“Lots of faculty were there. There were a lot of handshakes and high-fives and hugs,” Glaser said. “There were lots of meaningful things in short ceremonies filled with warmth and celebration.”
There were also some poignant moments: The political science department awarded a posthumous degree to Peter Vabulas, a member of the Class of ’04 who died several months ago. “It was terribly sad, but I think a very meaningful moment for his family and for everyone who was gathered,” Glaser said. At the mathematics ceremony, students and faculty paid tribute to longtime professor Martin Guterman, who died in February.
‘Everyone comes together’
The innovative approach to Phase II required a tremendous, coordinated effort, Glaser said. While some of the venues may be changed for next year to accommodate more people, the project was successful, he said.
“This was clearly an experiment, and a lot of people were concerned that maybe we had over-reached,” Dixon said. “I think, hands down, the experiment worked. It was a huge success.”
‘We have taught you well’
The commencement ceremony for the School of Medicine and the Sackler School was marked by levity, candor and waves of emotion. Dean Michael Rosenblatt began on a note of reassurance. “Don’t worry,” he told the assembled graduates at the start. “We have taught you well.” He then recounted his own early experience of residency, where, he admitted, “I was greener than Kermit the Frog.” After failing to diagnose his first three patients properly, Rosenblatt went to his supervisor and tendered his resignation. The offer was refused, and the fledging physician learned that he was doing just fine by enlisting the aid of others.

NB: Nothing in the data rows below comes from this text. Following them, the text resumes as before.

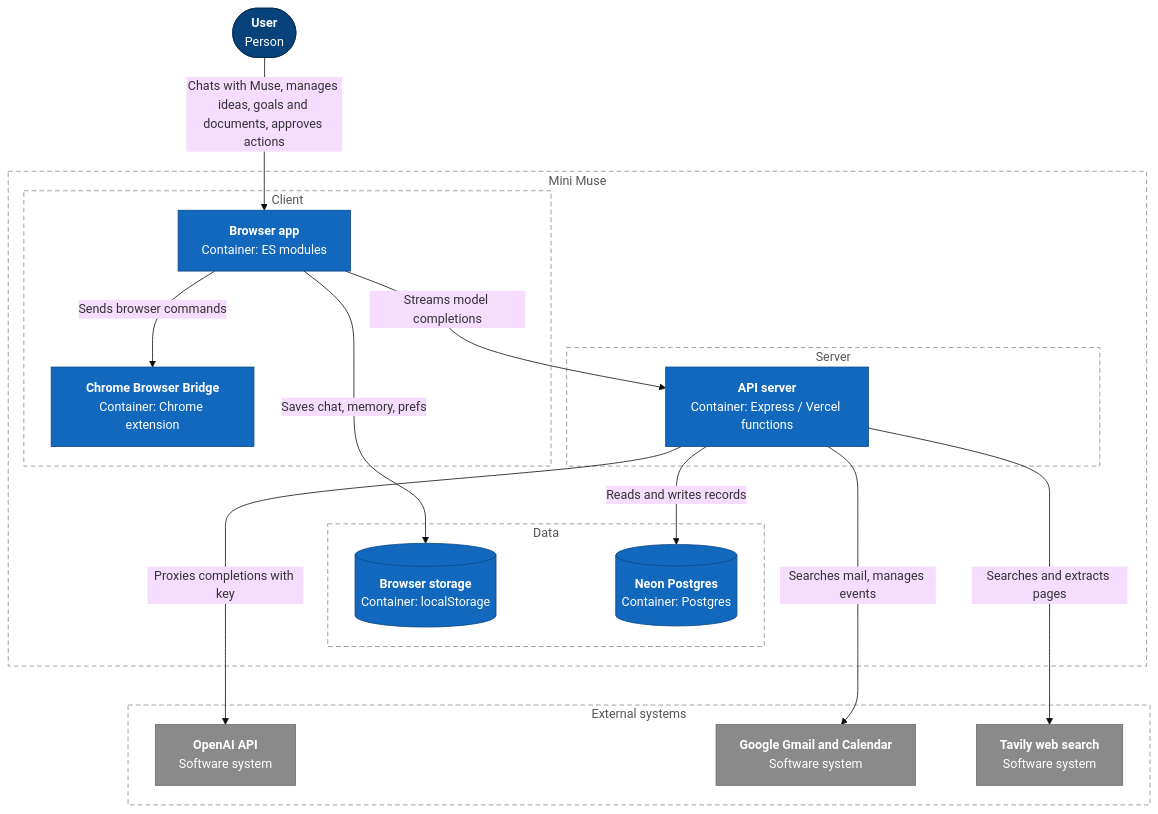
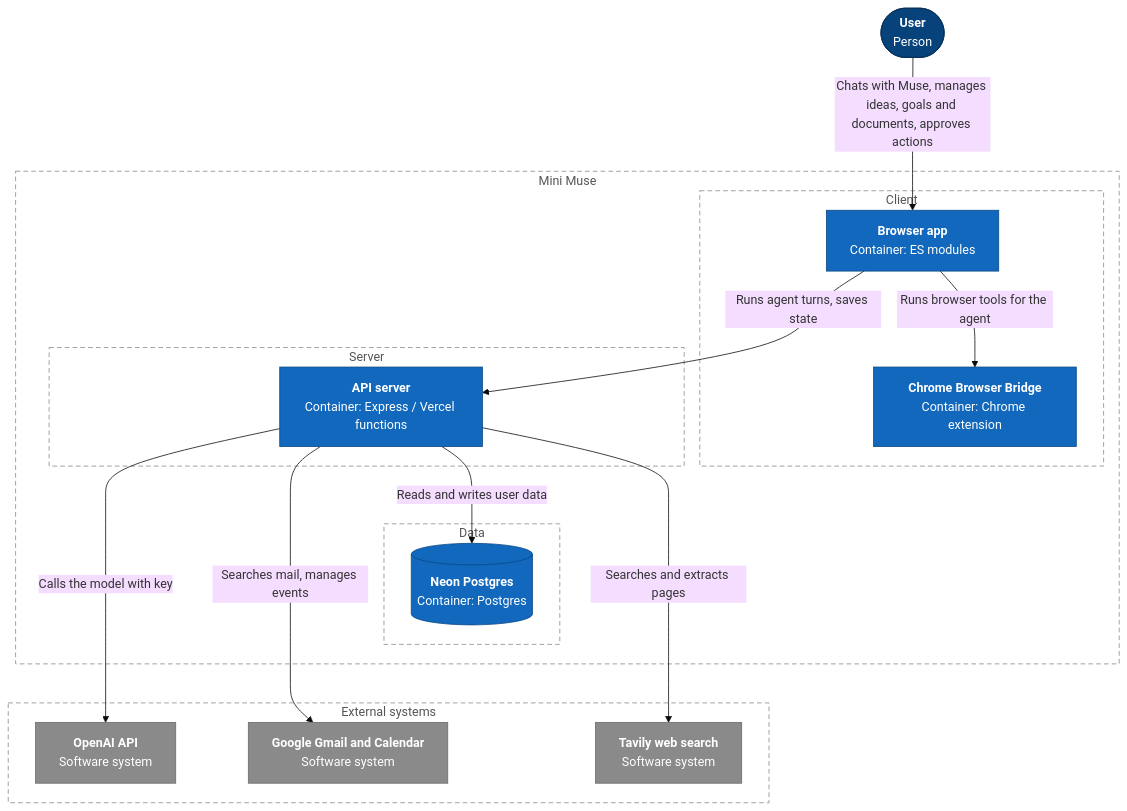
One commit to lngsa1234/mini-muse-mvp changed the diagram in docs/architecture/c4-containers.md. Above: the diagram before and after it, drawn with Mermaid (base theme). The commit also changed other lines of this file and 4 other files, not shown here.

First line of the commit message:
Architecture docs for the server-side agent

````diff
--- a/docs/architecture/c4-containers.md
+++ b/docs/architecture/c4-containers.md
@@ -17,42 +15,40 @@
 ```mermaid
 flowchart TB
   p_user(["<b>User</b><br/>Person"])
   subgraph system["Mini Muse"]
     subgraph client["Client"]
       browser_app["<b>Browser app</b><br/>Container: ES modules"]
       chrome_extension["<b>Chrome Browser Bridge</b><br/>Container: Chrome extension"]
     end
     subgraph server["Server"]
       api_server["<b>API server</b><br/>Container: Express / Vercel functions"]
     end
     subgraph data["Data"]
-      local_storage[("<b>Browser storage</b><br/>Container: localStorage")]
       neon_postgres[("<b>Neon Postgres</b><br/>Container: Postgres")]
     end
   end
   subgraph external["External systems"]
     openai["<b>OpenAI API</b><br/>Software system"]
     google_apis["<b>Google Gmail and Calendar</b><br/>Software system"]
     tavily["<b>Tavily web search</b><br/>Software system"]
   end
   p_user -->|"Chats with Muse, manages ideas, goals and documents, approves actions"| browser_app
-  browser_app -->|"Streams model completions"| api_server
-  api_server -->|"Proxies completions with key"| openai
-  api_server -->|"Reads and writes records"| neon_postgres
-  browser_app -->|"Saves chat, memory, prefs"| local_storage
+  browser_app -->|"Runs agent turns, saves state"| api_server
+  api_server -->|"Calls the model with key"| openai
+  api_server -->|"Reads and writes user data"| neon_postgres
   api_server -->|"Searches mail, manages events"| google_apis
   api_server -->|"Searches and extracts pages"| tavily
-  browser_app -->|"Sends browser commands"| chrome_extension
-  local_storage ~~~ google_apis
-  click browser_app "c4-components-browser-app.md" "Browser app: its components"
+  browser_app -->|"Runs browser tools for the agent"| chrome_extension
+  neon_postgres ~~~ google_apis
   classDef person fill:#08427b,stroke:#052e56,color:#ffffff
   classDef container fill:#1168bd,stroke:#0b4884,color:#ffffff
   classDef component fill:#85bbf0,stroke:#5d82a8,color:#0b2545
   classDef agent fill:#c2185b,stroke:#880e4f,color:#ffffff
   classDef external fill:#8a8a8a,stroke:#6b6b6b,color:#ffffff
   classDef boundary fill:none,stroke:#888888,stroke-dasharray:6 4,color:#555555
+  click api_server "c4-components-api-server.md" "API server: its components"
   class p_user person
-  class browser_app,chrome_extension,api_server,local_storage,neon_postgres container
+  class browser_app,chrome_extension,api_server,neon_postgres container
   class openai,google_apis,tavily external
   class system,client,server,data,external boundary
 ```
````
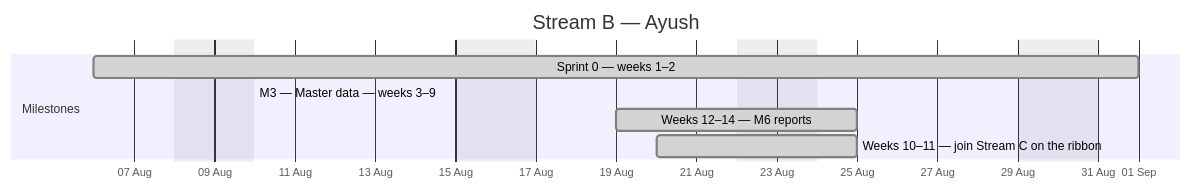
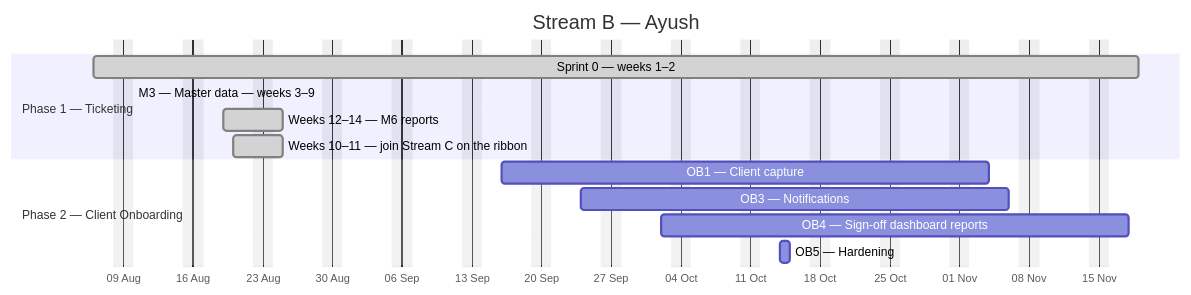
One commit to debashisedunext/EduTrack changed the second of 4 diagrams in docs/plan/GANTT.md. Above: the diagram before and after it, drawn with Mermaid. The commit also changed other lines of this file and 9 other files, not shown here.

````diff
--- a/docs/plan/GANTT.md
+++ b/docs/plan/GANTT.md
@@ -90,12 +166,17 @@
 ```mermaid
 gantt
     dateFormat YYYY-MM-DD
     axisFormat %d %b
     title Stream B — Ayush
     excludes weekends
-    section Milestones
-    Sprint 0 — weeks 1–2 :done, b0, 2026-08-06, 18d
-    M3 — Master data — weeks 3–9 :done, b1, 2026-08-10, -5d
+    section Phase 1 — Ticketing
+    Sprint 0 — weeks 1–2 :done, b0, 2026-08-06, 75d
+    M3 — Master data — weeks 3–9 :done, b1, 2026-08-10, -62d
     Weeks 12–14 — M6 reports :done, b2, 2026-08-19, 4d
     Weeks 10–11 — join Stream C on the ribbon :done, b3, 2026-08-20, 3d
+    section Phase 2 — Client Onboarding
+    OB1 — Client capture :b4, 2026-09-16, 35d
+    OB3 — Notifications :b5, 2026-09-24, 31d
+    OB4 — Sign-off  dashboard  reports :b6, 2026-10-02, 33d
+    OB5 — Hardening :b7, 2026-10-14, 1d
 ```
````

Seek help, he advised the graduates. Try to stay involved with the public issues involving the practice of medicine, he continued. Finally, think deeply about ethics in everything that you do. “Medicine is ethical; the rest follows,” he said.
Naomi Rosenberg, the newly appointed dean of the Sackler School, traced a similar concern, addressing the multiple dimensions inherent in the life of a “complete” scientist, including collaboration with peers, the mentoring of younger talent and attunement to the social applications of technical advances. “You’ve received superb training,” she told the Sackler graduates. “I am confident that your time with us has prepared you to be complete scientists.”
The dental school awarded 166 D.M.D. degrees at its commencement, and the Fletcher School awarded 195 master of arts in law and diplomacy degrees, 15 master’s degrees and 10 Ph.D.s. The School of Veterinary Medicine awarded 78 degrees at a ceremony that also served as the capstone event to the school’s 25th anniversary celebration.
Friedman School Dean Irwin H. Rosenberg and Trustee Bruce Male, A63, welcomed that school’s 65 degree recipients, who hail from nine different countries. In her charge to graduates, Dean for Academic Affairs Beatrice Rogers said, “We are living in a time when it is not always easy to believe that the future will be better than the past. But when I consider you, our graduates, with your skills, knowledge, experience and commitment, optimism comes a bit more easily.”
Staff writer Bruce Morgan contributed to this report.